John Elway’s Denver Broncos were the #2 seed in the AFC, while the Cleveland Browns, quarterbacked by Bernie Kosar and coached by Marty Schottenheimer were the top seed. Each survived tough fights in the divisional playoff round.
Denver trailed the New England Patriots 13-10 in the second half, with the Pats looking to reach the Super Bowl for a second straight season. The Broncos had the ball near midfield, when the Patriots jumped offsides. Knowing he had a free play, Elway fired deep to Vance Johnson. The result was a 48-yard touchdown pass that turned the tide and Denver won 22-13.
Cleveland came even closer to extinction. The New York Jets had been up-and-down all year long, starting the season 10-1, before losing five straight and barely hanging on to make the playoffs. The Jets eliminated the Kansas City Chiefs in the wild-card game, and were back to looking like the Jets of the first 11 games as they took a 20-10 lead late into the fourth quarter in Cleveland.
There were a little more than four minutes left when a roughing the passer call against New York gave Cleveland life. The Browns scored one touchdown, forced the Jets’ offense off the field and then Bernie Kosar hit Webster Slaughter on a 37-yard pass to set up the tying field goal. In overtime, the Browns missed a chip-shot field goal to win it, but were still able to finally win in double OT.
This context all served to make a great AFC Championship Game even more dramatic. Denver trailed 20-13 and had the ball on their own 2-yard line in the game’s closing minutes.
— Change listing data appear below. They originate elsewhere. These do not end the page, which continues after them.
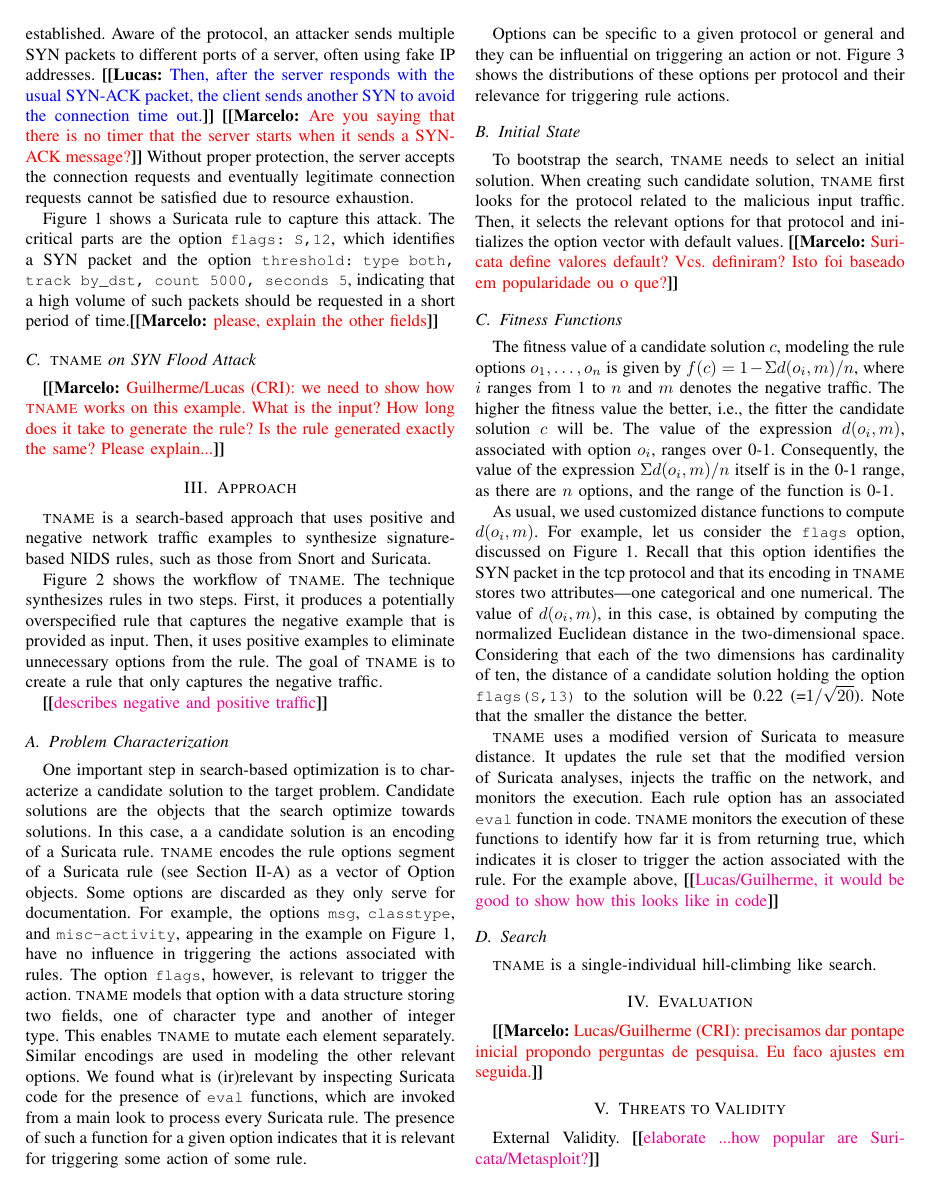
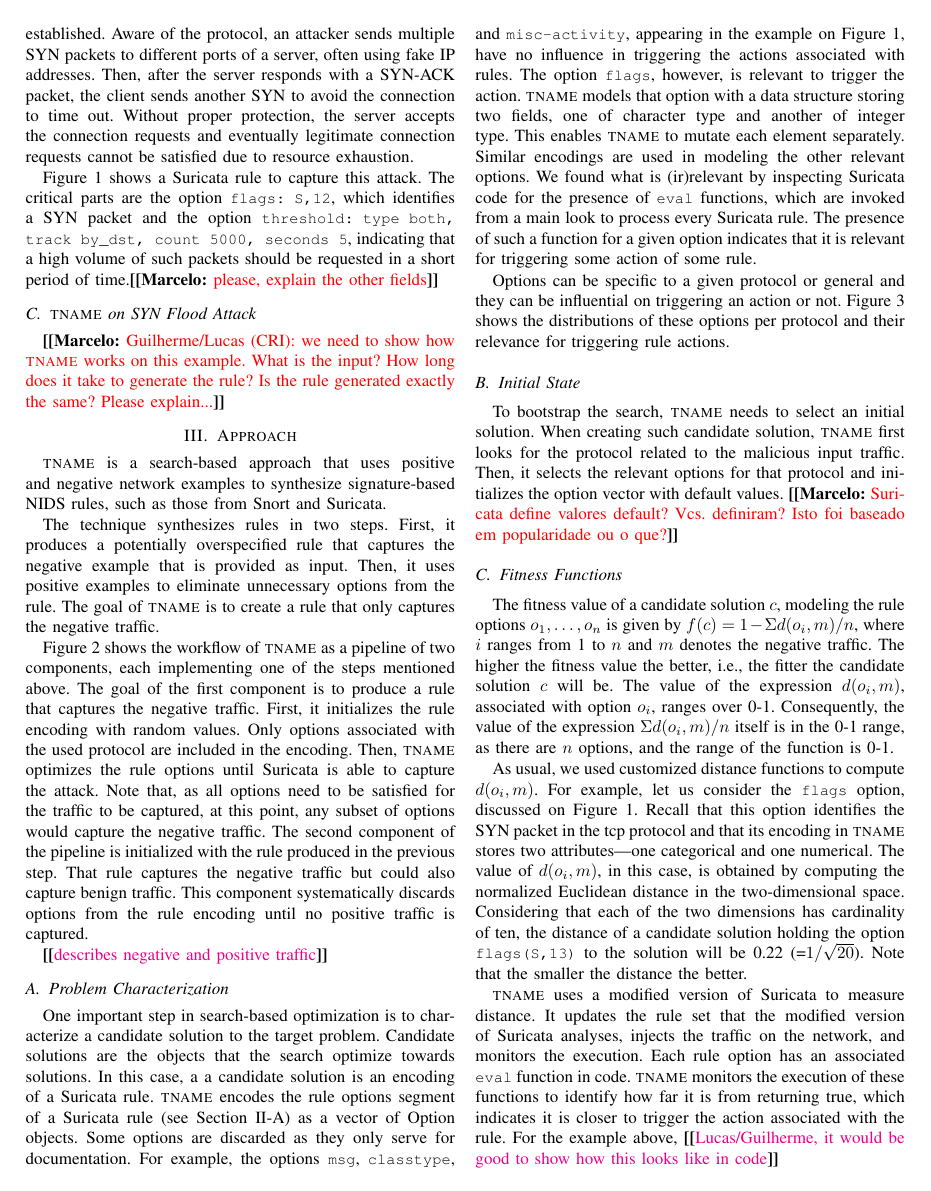
Before and after one commit to STAR-RG/syrius, a LaTeX paper (paper/paper.tex): page 2 of 3. Compiled offline with pdfLaTeX; a missing font is replaced by an installed copy or a similar font; a LaTeX package or settings file that is missing is left out.

Commit message:
pass on workflow

```diff
--- a/paper/paper.tex
+++ b/paper/paper.tex
@@ -211,10 +211,11 @@
 packet to the client. Third, the client responds with an ACK message
 and the connection is established. Aware of the protocol, an attacker
 sends multiple SYN packets to different ports of a server, often using
-fake IP addresses. \Luc{Then, after the server responds with the usual SYN-ACK packet, the client sends another SYN to avoid the connection time out.} \Mar{Are you saying that there is no timer that the
-  server starts when it sends a SYN-ACK message?} Without proper protection, the server accepts the
-connection requests and eventually legitimate connection requests
-cannot be satisfied due to resource exhaustion.
+fake IP addresses. Then, after the server responds with a SYN-ACK
+packet, the client sends another SYN to avoid the connection to time
+out. Without proper protection, the server accepts the connection
+requests and eventually legitimate connection requests cannot be
+satisfied due to resource exhaustion.
 
 Figure~\ref{fig:synflood-example} shows a Suricata rule to capture
 this attack. The critical parts are the option \CodeIn{flags: S,12},
@@ -248,15 +240,28 @@
 \end{figure*}
 
 \tname{} is a search-based approach that uses positive and negative
-network traffic examples to synthesize signature-based NIDS rules,
-such as those from Snort and Suricata.
+network examples to synthesize signature-based NIDS rules, such as
+those from Snort and Suricata.
 
-Figure~\ref{fig:overview} shows the workflow of \tname{}.  The
-technique synthesizes rules in two steps. First, it produces a
+The technique synthesizes rules in two steps. First, it produces a
 potentially overspecified rule that captures the negative example that
 is provided as input. Then, it uses positive examples to eliminate
 unnecessary options from the rule. The goal of \tname\ is to create a
 rule that only captures the negative traffic.
+
+Figure~\ref{fig:overview} shows the workflow of \tname{} as a pipeline
+of two components, each implementing one of the steps mentioned above.
+The goal of the first component is to produce a rule that captures the
+negative traffic.  First, it initializes the rule encoding with random
+values. Only options associated with the used protocol are included in
+the encoding. Then, \tname\ optimizes the rule options until \suri\ is
+able to capture the attack.  Note that, as all options need to be
+satisfied for the traffic to be captured, at this point, any subset of
+options would capture the negative traffic. The second component of
+the pipeline is initialized with the rule produced in the previous
+step. That rule captures the negative traffic but could also capture
+benign traffic. This component systematically discards options from
+the rule encoding until no positive traffic is captured.
 
 \Fix{describes negative and positive traffic}
 
```
Also changed, not shown: paper/paper.tex (11 more changed lines).
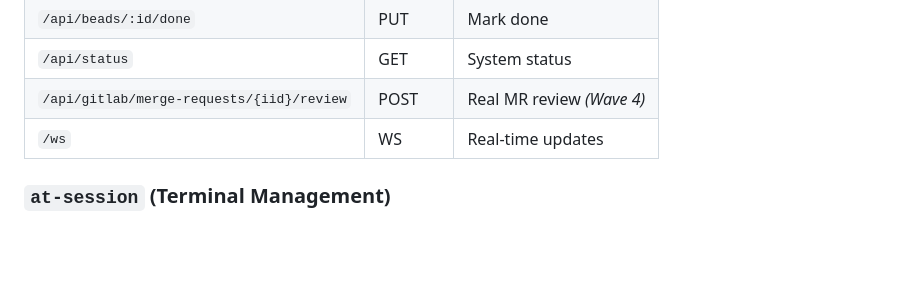
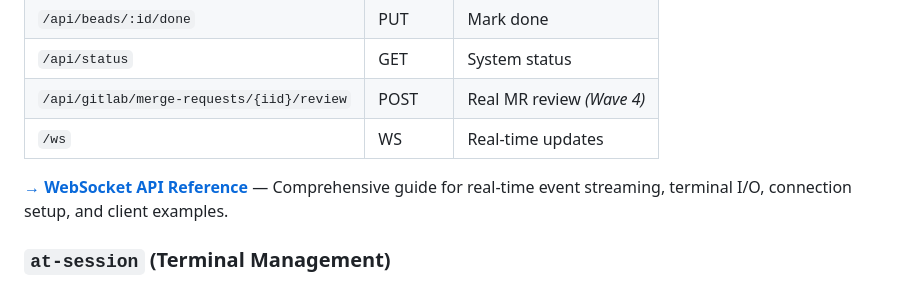
Before and after one commit to ryanmaclean/tundra, a Markdown page: docs/PROJECT_HANDBOOK.md, the part around the change. GitHub-like rendering; blank space fills up the shorter version.

Commit message:
auto-claude: subtask-1-7 - Link documentation from PROJECT_HANDBOOK.md
Added WebSocket API Reference link in the at-bridge (API Layer) section to provide easy access to comprehensive WebSocket documentation including event streaming, terminal I/O, and client examples.

Co-Authored-By: Claude Sonnet 4.5 <noreply@anthropic.com>

```diff
--- a/docs/PROJECT_HANDBOOK.md
+++ b/docs/PROJECT_HANDBOOK.md
@@ -192,6 +192,8 @@ HTTP/WebSocket APIs for external clients.
 | `/api/status` | GET | System status |
 | `/api/gitlab/merge-requests/{iid}/review` | POST | Real MR review *(Wave 4)* |
 | `/ws` | WS | Real-time updates |
+
+**[→ WebSocket API Reference](./WEBSOCKET_API.md)** — Comprehensive guide for real-time event streaming, terminal I/O, connection setup, and client examples.
 
 ### `at-session` (Terminal Management)
 
```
Elway led his team out of the shadows of their end zone, though he would soon face a 3rd-and-18. Head coach Dan Reeves advised him to think in terms of getting half of it on each play. Elway instead rifled a third-down completion to Mark Jackson that got the first down.
Elway would eventually complete the 98-yard drive and Denver won in overtime 23-20, the exact score by which Cleveland had broken the heart of the Jets a week earlier. If the context of what led up to this game added to its drama, what happened in the future would add even more to the storyline. Denver and Cleveland rematched in the 1987 AFC Championship Game, the Browns were driving for a game-tying score…only they fumbled.
How different would the legacies of Schottenheimer and Kosar look if not for Elway? Even though Elway would go to five Super Bowls and win two, The Drive, in the 1986 NFL playoffs, is his greatest legacy.